● **Exercise instructions**
Within the entries below, find each line containing the word "between" and copy it.

#### Data for analysis ####

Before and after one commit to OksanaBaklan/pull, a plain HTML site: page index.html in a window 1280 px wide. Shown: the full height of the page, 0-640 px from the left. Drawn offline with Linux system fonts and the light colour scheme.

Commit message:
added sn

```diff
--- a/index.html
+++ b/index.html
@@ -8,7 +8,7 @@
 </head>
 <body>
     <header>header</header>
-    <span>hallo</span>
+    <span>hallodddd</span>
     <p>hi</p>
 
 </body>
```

####
#### Data for analysis ####

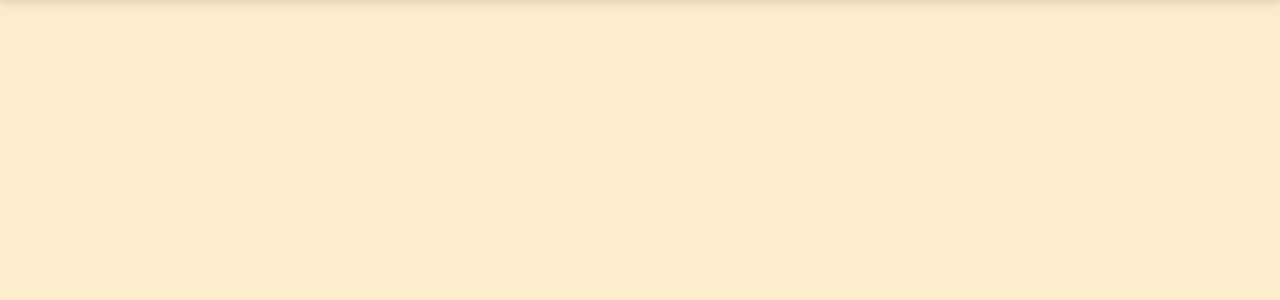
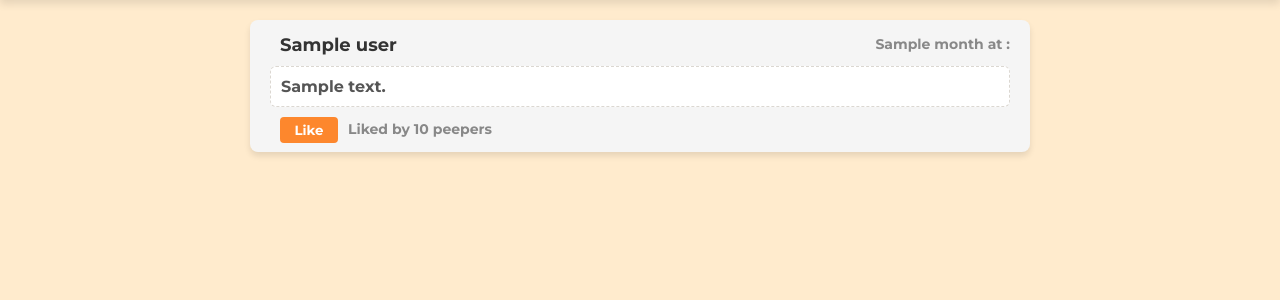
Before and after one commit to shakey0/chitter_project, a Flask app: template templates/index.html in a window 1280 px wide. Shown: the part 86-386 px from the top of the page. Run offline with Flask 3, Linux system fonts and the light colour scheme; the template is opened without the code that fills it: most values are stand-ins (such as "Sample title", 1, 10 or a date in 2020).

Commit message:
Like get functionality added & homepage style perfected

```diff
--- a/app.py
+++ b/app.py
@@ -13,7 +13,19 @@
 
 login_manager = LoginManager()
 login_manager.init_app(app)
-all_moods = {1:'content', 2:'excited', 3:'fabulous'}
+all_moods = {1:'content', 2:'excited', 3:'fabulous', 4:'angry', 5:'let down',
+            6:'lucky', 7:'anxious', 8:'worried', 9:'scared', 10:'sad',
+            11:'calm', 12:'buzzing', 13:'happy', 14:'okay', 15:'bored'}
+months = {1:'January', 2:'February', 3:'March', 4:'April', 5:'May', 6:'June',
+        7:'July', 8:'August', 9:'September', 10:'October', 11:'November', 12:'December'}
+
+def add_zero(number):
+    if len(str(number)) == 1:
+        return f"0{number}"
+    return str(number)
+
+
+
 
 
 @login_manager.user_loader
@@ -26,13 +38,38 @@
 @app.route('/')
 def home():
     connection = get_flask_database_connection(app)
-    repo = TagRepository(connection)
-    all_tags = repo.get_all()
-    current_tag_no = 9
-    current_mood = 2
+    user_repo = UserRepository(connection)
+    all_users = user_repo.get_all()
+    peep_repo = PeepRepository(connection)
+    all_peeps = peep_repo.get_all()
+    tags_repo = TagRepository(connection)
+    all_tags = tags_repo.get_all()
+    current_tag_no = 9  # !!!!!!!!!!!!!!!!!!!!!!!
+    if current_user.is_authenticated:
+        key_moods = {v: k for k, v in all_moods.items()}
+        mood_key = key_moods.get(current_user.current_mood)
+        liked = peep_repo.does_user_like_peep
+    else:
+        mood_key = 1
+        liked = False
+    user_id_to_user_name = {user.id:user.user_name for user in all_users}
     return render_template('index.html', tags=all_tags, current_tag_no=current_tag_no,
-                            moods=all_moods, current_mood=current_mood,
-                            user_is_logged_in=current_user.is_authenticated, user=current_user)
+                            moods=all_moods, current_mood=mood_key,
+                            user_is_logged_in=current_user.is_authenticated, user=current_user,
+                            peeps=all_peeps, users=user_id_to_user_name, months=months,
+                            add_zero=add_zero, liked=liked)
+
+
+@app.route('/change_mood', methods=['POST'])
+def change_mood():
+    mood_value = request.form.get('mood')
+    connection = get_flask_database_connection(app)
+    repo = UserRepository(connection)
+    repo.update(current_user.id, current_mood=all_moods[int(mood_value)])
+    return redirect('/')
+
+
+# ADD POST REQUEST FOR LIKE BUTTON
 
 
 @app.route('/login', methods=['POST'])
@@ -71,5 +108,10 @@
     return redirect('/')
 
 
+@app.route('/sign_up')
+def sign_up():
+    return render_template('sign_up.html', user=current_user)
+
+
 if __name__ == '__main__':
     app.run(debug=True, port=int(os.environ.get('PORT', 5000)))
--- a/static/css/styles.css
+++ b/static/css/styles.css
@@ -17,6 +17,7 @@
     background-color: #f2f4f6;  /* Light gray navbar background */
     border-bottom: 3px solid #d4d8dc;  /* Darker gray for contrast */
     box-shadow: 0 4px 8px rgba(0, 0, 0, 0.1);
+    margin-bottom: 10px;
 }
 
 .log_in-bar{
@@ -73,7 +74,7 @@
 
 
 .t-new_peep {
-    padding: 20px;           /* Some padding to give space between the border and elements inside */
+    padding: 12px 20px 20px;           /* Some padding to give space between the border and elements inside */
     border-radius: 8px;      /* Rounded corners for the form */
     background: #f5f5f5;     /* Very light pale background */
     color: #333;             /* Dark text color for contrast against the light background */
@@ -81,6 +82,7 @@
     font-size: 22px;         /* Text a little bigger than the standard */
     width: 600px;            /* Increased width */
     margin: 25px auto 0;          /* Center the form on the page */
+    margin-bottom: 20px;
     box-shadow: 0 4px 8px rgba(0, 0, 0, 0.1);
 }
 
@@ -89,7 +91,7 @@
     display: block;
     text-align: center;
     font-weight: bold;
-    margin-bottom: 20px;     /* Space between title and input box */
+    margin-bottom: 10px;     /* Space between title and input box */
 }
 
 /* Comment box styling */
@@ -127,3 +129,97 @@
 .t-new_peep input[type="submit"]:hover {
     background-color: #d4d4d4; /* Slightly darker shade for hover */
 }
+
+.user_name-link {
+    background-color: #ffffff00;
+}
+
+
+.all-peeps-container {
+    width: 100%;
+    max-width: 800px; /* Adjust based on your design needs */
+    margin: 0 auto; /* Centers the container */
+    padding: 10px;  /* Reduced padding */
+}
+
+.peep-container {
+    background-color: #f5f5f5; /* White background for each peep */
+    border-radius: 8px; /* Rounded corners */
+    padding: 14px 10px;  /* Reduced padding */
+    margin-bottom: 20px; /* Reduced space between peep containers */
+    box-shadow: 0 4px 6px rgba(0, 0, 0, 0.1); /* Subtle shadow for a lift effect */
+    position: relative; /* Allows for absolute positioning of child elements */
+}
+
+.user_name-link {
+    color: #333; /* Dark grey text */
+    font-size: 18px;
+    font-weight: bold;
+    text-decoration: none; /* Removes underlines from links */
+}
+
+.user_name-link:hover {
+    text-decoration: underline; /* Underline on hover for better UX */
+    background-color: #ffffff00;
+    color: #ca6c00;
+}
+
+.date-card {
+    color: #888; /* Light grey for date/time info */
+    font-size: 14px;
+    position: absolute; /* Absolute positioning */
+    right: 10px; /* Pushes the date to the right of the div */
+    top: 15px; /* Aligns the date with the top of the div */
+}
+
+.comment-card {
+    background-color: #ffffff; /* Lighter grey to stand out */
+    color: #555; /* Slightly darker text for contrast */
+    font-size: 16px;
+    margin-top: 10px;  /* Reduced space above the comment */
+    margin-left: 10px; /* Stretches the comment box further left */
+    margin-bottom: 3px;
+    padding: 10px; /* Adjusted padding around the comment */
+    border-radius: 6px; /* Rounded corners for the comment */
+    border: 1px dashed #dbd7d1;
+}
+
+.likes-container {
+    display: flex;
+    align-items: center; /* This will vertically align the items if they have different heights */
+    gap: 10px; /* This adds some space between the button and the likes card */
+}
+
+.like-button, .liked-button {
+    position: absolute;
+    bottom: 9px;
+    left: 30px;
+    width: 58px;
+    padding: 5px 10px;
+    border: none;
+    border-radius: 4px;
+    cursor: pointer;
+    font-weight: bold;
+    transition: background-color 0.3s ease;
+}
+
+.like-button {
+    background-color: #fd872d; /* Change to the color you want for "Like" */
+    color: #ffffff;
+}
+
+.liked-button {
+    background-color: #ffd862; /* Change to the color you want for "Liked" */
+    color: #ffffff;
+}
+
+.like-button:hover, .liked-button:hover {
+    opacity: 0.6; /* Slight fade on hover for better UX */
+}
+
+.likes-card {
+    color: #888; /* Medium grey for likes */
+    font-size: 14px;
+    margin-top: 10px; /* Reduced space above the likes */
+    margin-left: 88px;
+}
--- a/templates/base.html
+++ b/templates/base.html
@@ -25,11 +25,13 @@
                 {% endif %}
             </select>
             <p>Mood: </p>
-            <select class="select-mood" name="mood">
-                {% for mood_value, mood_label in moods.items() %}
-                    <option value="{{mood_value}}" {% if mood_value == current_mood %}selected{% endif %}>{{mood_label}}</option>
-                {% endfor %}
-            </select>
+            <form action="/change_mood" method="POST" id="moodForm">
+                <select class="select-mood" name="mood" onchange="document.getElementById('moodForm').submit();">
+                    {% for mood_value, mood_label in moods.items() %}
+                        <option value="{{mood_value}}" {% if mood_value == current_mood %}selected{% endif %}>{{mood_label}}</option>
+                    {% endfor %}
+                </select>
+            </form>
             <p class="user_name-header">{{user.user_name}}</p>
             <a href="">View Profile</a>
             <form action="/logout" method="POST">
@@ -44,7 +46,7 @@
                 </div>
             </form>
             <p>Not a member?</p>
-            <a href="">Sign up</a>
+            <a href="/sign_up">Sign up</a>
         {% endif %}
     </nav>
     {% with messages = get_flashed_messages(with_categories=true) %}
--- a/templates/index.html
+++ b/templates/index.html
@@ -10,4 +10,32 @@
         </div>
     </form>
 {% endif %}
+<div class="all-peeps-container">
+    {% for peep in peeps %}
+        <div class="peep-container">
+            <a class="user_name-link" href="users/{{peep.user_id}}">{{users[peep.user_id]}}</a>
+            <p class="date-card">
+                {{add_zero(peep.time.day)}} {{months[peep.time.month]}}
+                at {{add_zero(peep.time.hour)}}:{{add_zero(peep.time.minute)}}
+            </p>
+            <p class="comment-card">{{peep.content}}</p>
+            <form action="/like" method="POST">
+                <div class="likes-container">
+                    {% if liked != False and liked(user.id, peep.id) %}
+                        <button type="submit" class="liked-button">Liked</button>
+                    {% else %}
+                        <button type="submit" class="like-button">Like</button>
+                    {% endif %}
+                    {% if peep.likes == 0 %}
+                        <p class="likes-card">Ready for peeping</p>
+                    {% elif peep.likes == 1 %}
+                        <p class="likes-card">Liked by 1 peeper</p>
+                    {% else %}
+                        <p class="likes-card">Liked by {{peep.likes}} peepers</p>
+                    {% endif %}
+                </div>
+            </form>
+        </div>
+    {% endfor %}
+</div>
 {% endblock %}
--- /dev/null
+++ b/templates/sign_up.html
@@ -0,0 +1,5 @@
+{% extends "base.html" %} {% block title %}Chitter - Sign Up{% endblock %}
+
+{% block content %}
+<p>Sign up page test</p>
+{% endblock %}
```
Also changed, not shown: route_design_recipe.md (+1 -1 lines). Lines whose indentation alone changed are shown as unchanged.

####

● **Written solution**
-    padding: 20px;           /* Some padding to give space between the border and elements inside */
+    padding: 12px 20px 20px;           /* Some padding to give space between the border and elements inside */
-    margin-bottom: 20px;     /* Space between title and input box */
+    margin-bottom: 10px;     /* Space between title and input box */
+    margin-bottom: 20px; /* Reduced space between peep containers */
+    gap: 10px; /* This adds some space between the button and the likes card */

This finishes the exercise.